We wanted to be able to elastically provision read capacity so all read replicas are in an Auto Scaling Group (ASG) with a launch configuration and cloud-init which automatically joins the cluster. We built a small health check HTTP service which runs on the same host as the database which only returns a healthy status when the replica is available for reads and considered to not be experiencing excessive load. The ASG has an Elastic Load Balancer (ELB) attached which uses that health check to ensure it will not route queries to a host which is not ready. Clients which cannot use the ELB use a local HAProxy which routes to the set of available AWS replicas.

We still have a handful of client applications which remain in our datacenter.
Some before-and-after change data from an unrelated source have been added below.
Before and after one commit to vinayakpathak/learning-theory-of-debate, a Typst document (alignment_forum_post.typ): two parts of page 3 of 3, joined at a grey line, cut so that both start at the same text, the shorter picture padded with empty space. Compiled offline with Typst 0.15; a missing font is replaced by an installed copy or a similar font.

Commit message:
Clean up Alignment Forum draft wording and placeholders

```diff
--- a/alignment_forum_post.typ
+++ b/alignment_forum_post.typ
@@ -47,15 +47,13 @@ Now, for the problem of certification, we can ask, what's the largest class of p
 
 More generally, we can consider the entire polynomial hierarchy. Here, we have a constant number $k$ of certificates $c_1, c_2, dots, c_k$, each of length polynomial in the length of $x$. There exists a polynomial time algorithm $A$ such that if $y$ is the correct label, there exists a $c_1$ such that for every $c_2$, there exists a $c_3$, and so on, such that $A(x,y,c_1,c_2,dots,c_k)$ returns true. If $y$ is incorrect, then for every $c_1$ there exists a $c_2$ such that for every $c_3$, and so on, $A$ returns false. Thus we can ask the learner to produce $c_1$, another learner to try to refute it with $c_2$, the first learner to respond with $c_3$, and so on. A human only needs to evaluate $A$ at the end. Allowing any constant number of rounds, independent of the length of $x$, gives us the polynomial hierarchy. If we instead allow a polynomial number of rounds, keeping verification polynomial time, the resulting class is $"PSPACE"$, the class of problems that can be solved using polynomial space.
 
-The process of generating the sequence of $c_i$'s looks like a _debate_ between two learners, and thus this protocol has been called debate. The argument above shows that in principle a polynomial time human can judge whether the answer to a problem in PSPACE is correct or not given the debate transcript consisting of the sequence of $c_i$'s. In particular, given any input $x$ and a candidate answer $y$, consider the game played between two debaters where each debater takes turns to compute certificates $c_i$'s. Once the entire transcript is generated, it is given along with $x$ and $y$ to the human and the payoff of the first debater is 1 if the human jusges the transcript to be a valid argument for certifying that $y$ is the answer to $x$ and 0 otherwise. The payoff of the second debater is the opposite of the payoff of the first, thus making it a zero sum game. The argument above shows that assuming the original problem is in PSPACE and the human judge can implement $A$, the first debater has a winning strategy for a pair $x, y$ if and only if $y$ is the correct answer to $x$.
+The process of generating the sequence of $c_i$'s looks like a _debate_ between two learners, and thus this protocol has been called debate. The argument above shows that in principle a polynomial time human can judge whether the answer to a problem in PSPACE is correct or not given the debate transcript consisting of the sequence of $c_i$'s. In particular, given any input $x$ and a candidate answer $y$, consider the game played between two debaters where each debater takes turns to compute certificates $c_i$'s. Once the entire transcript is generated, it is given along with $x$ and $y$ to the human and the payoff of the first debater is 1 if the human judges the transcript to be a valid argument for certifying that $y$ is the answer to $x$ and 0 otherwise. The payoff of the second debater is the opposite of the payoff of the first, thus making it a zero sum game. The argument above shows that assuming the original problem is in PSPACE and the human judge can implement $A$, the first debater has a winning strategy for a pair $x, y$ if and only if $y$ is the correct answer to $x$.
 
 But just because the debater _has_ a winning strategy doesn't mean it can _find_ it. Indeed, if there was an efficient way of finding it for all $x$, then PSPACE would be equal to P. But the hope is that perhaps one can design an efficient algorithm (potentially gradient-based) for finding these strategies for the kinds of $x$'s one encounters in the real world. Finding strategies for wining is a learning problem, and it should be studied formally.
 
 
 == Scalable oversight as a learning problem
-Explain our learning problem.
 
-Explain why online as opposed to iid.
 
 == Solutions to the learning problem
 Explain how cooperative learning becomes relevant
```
Most do not write data and are not sensitive to replication lag so we set up a bank of read replicas on our own hardware to reduce query latency inside that datacenter. In order to reduce bandwidth consumed by replicating from AWS into our datacenter, there are only two replication streams into hosts which are not used as a read replica. From there, the replication cascades from one of those replication relays to the live read replicas in that datacenter. The second host is a hot spare to that replication relay in case that host fails. This lets clients have a millisecond query come back in a millisecond rather than a millisecond plus a 30ms round trip between datacenters.

Data scientists, analysts, engineers and others here have occasional needs for ad-hoc queries. For example, to generate a histogram of vod uploads, each datacenter has a host which is not part of the live read set. Since they are not part of the read replicas, we can let them run expensive ad-hoc queries and reports which are not sensitive to somewhat stale data. We set hot_standby_feedback = off and max_standby_streaming_delay = 6h in postgresql.conf on these special nodes so that the replication source isn’t burdened and replication will not cancel queries because of multi-version concurrency control (MVCC). This idiom has been so useful we’ve repeated it in some of the newer database clusters.



Each team has a set of credentials into the database. The credentials have some overlap in which relations and columns have read and write access grants. We need zero downtime credential rotation and want to reduce the chance of errors when granting read and write access to those roles. To handle this we create 3 roles, one as a kind of ‘group’ role which cannot login and two more roles which inherit permissions from the group role. Other than during a credential rotation, only one of the concrete roles is allowed to log in. For example, creating a new role could look like:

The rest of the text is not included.